The Federal Defense of Marriage Act not only treats same-sex couples as second-class, but also places extra financial burdens on these couples. Below is a post summarizing a recent report in the NYT on the price tag of LGBT marriage discrimination.
From Michael Jones at gayrights.change.org
"What's the price of not having equal rights? According to the New York Times
, it could be upwards of $467,000. That's how much the paper estimates a gay couple will pay -- in a worse case scenario -- over the span of their lifetimes for extra costs related to health care, legal affairs, and other issues. Huh, it sure is expensive to be denied the more than 1,100 benefits granted to straight married couples.
To figure this dollar amount out, the Times created a same-sex couple whose real life situation might mirror that of a straight couple. They looked at the three states with the largest LGBT populations - New York, California and Florida -- and merged data from those three states to determine annual gross incomes, and other various cost of living expenses. And not surprisingly, they found that being gay is expensive. Damn expensive, especially if you're a family.
The biggest expenses that gay couples face, at least in the Times' hypothetical picture, is in the areas of health care, social security and estate taxes.

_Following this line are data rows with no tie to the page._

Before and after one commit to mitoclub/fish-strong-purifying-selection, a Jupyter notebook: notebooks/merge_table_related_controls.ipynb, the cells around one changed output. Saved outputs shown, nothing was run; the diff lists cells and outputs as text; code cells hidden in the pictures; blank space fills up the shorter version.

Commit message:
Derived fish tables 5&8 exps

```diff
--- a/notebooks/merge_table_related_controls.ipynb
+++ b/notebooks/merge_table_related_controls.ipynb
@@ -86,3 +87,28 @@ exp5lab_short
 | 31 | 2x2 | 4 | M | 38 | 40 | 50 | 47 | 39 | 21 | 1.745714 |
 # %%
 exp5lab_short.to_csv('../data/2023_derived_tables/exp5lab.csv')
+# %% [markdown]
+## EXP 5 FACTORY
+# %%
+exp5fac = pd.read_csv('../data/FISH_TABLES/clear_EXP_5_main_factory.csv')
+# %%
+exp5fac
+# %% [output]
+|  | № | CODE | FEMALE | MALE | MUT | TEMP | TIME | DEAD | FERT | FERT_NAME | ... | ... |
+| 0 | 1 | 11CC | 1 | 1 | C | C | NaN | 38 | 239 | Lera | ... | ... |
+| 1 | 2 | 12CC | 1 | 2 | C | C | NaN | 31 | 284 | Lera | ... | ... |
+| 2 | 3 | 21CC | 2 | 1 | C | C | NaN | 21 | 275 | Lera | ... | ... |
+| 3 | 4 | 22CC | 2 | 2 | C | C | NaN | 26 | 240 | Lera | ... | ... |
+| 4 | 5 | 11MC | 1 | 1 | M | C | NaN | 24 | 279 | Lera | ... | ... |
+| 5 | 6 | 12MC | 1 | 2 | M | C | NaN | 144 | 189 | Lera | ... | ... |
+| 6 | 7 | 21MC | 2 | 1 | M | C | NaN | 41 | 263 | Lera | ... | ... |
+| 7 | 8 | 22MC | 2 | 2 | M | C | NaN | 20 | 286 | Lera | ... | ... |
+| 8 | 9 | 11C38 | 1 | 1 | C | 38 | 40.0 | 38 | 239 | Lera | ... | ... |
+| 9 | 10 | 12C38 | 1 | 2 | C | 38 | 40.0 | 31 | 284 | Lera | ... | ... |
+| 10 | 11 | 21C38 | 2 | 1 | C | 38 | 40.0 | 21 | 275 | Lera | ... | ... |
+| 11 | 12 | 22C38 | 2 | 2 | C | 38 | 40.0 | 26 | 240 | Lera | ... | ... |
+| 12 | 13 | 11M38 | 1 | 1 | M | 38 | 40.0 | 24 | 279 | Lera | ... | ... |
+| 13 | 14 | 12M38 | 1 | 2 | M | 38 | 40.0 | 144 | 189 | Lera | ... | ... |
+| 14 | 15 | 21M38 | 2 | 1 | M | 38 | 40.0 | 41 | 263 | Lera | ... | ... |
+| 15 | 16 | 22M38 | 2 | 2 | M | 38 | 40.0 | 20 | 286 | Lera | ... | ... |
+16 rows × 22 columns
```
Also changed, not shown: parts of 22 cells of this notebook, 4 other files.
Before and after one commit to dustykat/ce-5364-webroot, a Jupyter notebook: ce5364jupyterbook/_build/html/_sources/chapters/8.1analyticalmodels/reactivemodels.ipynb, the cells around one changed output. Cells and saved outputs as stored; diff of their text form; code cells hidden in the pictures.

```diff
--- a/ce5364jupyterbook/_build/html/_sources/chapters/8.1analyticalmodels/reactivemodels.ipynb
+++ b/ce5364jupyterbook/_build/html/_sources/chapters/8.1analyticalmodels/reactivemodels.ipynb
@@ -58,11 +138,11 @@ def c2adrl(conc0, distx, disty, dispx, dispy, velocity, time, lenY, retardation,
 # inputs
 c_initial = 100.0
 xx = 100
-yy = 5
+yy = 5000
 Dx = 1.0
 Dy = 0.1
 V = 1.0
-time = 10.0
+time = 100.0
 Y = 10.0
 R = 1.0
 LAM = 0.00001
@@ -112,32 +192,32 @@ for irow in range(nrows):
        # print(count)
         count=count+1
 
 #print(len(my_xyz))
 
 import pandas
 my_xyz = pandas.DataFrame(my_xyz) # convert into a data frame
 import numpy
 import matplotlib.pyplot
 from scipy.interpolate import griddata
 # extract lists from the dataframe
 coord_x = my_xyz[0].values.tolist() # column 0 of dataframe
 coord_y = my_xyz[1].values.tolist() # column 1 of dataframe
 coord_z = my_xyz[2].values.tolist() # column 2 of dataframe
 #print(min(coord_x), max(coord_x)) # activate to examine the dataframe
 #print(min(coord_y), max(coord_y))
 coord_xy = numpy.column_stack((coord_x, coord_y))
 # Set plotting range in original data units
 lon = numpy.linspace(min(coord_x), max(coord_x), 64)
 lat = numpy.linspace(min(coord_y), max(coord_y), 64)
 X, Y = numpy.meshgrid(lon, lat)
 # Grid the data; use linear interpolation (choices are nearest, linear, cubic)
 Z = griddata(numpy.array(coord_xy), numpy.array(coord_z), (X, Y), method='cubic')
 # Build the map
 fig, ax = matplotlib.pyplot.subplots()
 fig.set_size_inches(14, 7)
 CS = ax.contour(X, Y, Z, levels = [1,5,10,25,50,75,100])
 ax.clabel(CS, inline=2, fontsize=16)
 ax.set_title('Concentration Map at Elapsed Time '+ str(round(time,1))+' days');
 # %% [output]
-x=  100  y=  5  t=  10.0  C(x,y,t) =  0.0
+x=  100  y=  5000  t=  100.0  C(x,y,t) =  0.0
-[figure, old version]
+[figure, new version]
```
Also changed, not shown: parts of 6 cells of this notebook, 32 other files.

Health care is a crazy variable, because it's dependent on a person's employer, but in the worst case scenario gay couples pay more than $211,000 alone for health care than straight couples over the course of their lifetimes, a shocking figure to say the least.
Social Security is a big bust for gay couples, since the federal government doesn't recognize same-sex marriage. This lack of recognition means that gay couples don't receive a myriad of government benefits that straight couples receive.
And then there's the estate tax, which might be the most viscerally unfair example of how straight married couples have it pretty good when it comes to U.S. tax laws. Straight married couples can transfer an unlimited amount of assets to each other during their lives and at death without having to pay any sort of estate tax. Gay couples? Not so much. Same-sex couples have to shell out a boatload in federal estate taxes, at least if the estate passes an expense threshold. Granted, this really only effects very, very wealthy same-sex couples, but it's still an example of how unfair the U.S. tax system really is.
The statistics and information in the Times piece are pretty dense, but the bottom line is this: gay couples generally have to pay more throughout their lifetimes because same-sex marriage isn't legal in the U.S. If the federal government chose to recognize same-sex marriage, then all of these costs or penalties would evaporate. It's really as simple as that."